A middle-aged couple and their two sons were found dead in their home in what police called an apparent murder-suicide committed by the father.
State troopers found the bodies of Davis Weaver, 61, Nancy Weaver, 51, Matthew Weaver, 21, and Mark Weaver, 18, inside the family’s Chester County home Thursday evening. All had been shot to death with a revolver, police said.
Mark Weaver had been scheduled to graduate from high school Sunday and was to attend the U.S. Naval Academy in the fall, officials at his high school said. His older brother was a student at the University of Maryland.
“Everything I understand about the boys, they were good kids,” state police Trooper Corey Monthei said. “They had a lot to look forward to.”
Nancy Weaver and her sons were found dead in their respective beds, and there were no signs of a struggle, Monthei said. Police said Davis Weaver was found in bed with his wife.
Monthei said investigators had not immediately determined a motive.

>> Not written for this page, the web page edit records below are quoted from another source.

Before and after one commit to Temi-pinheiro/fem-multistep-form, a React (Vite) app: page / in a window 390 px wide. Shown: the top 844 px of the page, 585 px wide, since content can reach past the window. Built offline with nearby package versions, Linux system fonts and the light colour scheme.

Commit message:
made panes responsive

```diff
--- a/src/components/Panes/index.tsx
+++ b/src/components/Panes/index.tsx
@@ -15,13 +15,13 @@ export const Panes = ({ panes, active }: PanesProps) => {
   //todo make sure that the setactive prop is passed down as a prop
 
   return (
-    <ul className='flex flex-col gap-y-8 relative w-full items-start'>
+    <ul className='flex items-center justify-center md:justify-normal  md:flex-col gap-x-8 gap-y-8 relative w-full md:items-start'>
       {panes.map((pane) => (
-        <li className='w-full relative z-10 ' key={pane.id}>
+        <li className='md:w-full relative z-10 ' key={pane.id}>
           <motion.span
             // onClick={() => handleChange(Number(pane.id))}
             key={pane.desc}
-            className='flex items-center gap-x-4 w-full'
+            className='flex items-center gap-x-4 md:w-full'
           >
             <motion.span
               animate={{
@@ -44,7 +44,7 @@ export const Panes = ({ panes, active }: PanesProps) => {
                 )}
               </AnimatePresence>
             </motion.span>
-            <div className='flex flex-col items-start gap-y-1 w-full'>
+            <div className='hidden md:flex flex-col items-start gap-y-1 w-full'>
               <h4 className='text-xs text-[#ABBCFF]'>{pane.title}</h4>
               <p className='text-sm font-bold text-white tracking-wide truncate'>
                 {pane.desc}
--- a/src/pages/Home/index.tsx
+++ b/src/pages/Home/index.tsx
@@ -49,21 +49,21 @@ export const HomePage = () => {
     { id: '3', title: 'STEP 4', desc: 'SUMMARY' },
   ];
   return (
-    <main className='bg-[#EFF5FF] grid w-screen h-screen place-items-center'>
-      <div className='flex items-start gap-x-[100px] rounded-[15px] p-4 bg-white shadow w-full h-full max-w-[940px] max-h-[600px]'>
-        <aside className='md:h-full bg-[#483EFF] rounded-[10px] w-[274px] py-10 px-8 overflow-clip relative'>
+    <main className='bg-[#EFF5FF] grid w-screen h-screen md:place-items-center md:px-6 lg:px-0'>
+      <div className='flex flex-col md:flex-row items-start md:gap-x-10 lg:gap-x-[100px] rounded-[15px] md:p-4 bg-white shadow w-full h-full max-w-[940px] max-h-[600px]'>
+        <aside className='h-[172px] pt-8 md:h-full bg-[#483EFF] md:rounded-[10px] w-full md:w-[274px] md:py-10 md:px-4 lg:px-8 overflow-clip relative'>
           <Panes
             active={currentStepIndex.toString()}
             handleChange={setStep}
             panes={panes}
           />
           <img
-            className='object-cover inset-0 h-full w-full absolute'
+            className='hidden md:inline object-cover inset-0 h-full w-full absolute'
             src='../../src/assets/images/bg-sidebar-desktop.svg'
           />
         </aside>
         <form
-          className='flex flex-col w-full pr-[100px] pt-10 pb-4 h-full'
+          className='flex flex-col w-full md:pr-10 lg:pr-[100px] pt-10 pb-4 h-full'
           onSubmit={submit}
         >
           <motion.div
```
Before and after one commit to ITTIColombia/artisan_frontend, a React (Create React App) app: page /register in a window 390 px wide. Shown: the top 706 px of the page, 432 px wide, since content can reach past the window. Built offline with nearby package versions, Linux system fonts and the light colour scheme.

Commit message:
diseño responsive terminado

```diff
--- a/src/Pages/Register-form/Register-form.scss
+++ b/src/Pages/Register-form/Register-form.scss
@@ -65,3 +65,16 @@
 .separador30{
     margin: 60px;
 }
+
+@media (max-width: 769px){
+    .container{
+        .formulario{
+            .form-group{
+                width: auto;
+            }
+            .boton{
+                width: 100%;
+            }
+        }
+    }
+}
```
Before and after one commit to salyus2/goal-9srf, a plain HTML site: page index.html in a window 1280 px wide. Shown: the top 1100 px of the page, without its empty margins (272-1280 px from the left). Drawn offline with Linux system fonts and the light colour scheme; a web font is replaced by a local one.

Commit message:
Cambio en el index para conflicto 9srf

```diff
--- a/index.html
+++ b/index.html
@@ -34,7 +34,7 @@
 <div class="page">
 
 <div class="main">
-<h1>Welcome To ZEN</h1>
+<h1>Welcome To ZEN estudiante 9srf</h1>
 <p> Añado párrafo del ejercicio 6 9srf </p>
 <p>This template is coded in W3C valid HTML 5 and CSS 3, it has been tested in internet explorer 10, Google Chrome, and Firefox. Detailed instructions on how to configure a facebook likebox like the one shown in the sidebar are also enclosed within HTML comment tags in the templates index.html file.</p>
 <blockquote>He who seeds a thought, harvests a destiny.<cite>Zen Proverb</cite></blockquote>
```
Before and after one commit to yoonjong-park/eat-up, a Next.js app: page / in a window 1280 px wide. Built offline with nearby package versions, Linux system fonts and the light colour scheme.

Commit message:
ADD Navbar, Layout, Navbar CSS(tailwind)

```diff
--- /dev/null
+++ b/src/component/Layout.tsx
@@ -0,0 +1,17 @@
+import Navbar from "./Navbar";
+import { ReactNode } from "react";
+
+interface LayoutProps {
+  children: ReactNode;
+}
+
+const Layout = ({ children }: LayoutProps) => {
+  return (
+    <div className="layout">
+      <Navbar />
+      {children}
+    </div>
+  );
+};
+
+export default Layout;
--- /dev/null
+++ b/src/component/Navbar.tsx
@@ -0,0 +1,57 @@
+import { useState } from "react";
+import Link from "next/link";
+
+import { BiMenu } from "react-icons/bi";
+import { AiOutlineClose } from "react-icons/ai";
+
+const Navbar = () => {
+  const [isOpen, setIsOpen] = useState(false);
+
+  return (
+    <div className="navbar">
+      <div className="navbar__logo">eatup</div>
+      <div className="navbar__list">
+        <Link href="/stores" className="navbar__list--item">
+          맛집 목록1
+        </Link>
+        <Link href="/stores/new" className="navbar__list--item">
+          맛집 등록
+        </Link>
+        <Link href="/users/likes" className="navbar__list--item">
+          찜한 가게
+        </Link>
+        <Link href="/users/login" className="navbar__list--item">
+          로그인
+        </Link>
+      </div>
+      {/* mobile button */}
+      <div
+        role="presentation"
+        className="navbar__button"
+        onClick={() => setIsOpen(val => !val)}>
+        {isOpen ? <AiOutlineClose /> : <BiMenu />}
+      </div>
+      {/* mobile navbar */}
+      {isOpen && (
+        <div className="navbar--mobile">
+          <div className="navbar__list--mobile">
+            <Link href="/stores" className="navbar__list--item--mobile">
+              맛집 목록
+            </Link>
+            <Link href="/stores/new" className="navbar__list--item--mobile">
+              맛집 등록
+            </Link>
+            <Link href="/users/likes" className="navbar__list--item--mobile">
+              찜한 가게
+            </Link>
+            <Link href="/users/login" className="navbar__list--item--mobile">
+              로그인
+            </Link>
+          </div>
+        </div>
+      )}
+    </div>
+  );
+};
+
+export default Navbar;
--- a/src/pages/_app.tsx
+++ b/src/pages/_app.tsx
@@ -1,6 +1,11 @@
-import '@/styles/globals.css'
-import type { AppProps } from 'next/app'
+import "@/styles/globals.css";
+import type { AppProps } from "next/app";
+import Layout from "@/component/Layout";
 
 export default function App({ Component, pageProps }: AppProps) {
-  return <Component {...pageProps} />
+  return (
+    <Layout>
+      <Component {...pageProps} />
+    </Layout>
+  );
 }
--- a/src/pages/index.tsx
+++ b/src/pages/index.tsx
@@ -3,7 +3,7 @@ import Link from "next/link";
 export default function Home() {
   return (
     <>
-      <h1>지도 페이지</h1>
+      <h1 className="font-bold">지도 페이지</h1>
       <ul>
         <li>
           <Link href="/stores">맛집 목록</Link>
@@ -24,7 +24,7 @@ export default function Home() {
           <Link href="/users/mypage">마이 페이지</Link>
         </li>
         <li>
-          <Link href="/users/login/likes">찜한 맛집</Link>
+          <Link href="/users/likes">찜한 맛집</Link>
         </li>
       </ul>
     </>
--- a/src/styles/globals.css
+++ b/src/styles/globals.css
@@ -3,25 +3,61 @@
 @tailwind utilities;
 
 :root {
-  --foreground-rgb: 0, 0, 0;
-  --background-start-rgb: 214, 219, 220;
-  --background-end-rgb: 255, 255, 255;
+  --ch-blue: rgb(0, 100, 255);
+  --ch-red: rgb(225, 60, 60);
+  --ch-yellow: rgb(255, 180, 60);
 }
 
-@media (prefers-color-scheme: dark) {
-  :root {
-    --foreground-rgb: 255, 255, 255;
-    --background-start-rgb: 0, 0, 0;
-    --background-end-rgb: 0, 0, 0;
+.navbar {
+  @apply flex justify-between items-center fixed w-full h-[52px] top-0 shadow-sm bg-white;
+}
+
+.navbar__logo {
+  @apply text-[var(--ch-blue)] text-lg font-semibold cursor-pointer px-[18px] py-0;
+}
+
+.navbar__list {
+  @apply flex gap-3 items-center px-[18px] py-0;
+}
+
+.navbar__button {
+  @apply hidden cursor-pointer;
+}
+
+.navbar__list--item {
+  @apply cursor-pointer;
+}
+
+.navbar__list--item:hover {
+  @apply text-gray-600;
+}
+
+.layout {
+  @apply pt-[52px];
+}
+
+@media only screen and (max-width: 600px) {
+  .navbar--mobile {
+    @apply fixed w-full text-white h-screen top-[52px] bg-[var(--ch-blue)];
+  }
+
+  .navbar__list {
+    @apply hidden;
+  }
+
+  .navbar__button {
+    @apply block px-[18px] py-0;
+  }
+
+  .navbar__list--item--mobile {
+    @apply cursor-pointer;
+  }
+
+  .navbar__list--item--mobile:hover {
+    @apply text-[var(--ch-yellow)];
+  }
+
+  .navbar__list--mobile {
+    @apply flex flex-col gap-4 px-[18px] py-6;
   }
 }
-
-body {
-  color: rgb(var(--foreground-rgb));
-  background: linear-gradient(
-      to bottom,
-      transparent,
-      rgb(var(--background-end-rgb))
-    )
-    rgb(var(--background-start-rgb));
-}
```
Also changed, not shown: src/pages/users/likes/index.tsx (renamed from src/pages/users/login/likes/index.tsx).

But the father, a longtime guidance counselor at an elementary school in Wilmington, Del., had been on leave from his job since March, school secretary Paula Booker said. She declined to say why he was on leave.
Abortion restriction ruled unconstitutional
A Virginia law banning a type of late-term abortion is unconstitutional because it lacks an exception to protect a woman’s health, a divided federal appeals panel ruled Friday.
The 2-1 decision by a panel of the 4th U.S. Circuit Court of Appeals upheld a 2003 ruling by a Richmond federal judge that said the law was “unconstitutional on its face.”
The state could ask the Supreme Court or the full appeals court – one of the most conservative in the country – to review the panel’s decision.
The Center for Reproductive Rights had challenged the law banning a procedure generally performed in the second or third trimester in which a fetus is partially delivered before being aborted.
Abortion opponents call the procedure “partial-birth abortion.” The Virginia statute called it “partial-birth infanticide.”
Opponents of the law argued that it was written so broadly that it would outlaw some of the most common and safe abortion procedures.
U.S. District Judge Richard L. Williams blocked enforcement of the law the day it went into effect in 2003, calling it a “no-brain case.” Six months later, he declared the law unconstitutional.
Navajos beat veto of same-sex marriage ban
The Navajo Nation’s tribal government voted Friday to override its president’s veto of a measure banning same-sex marriage on the nation’s largest Indian reservation.
The Dine Marriage Act of 2005 defines marriage as a relationship between a man and a woman. It also prohibits plural marriages as well as marriage between parents and children, grandparents and grandchildren, brothers and sisters and other close relatives.
Dine is the Navajos’ name for themselves.
“In the traditional Navajo ways, gay marriage is a big no-no,” said Kenneth Maryboy, a delegate from Montezuma Creek, Utah. “It all boils down to the circle of life. We were put on the earth to produce offspring.”
The Tribal Council vote was 62-14, with 12 delegates abstaining or absent, to override Navajo President Joe Shirley Jr.’s veto last month.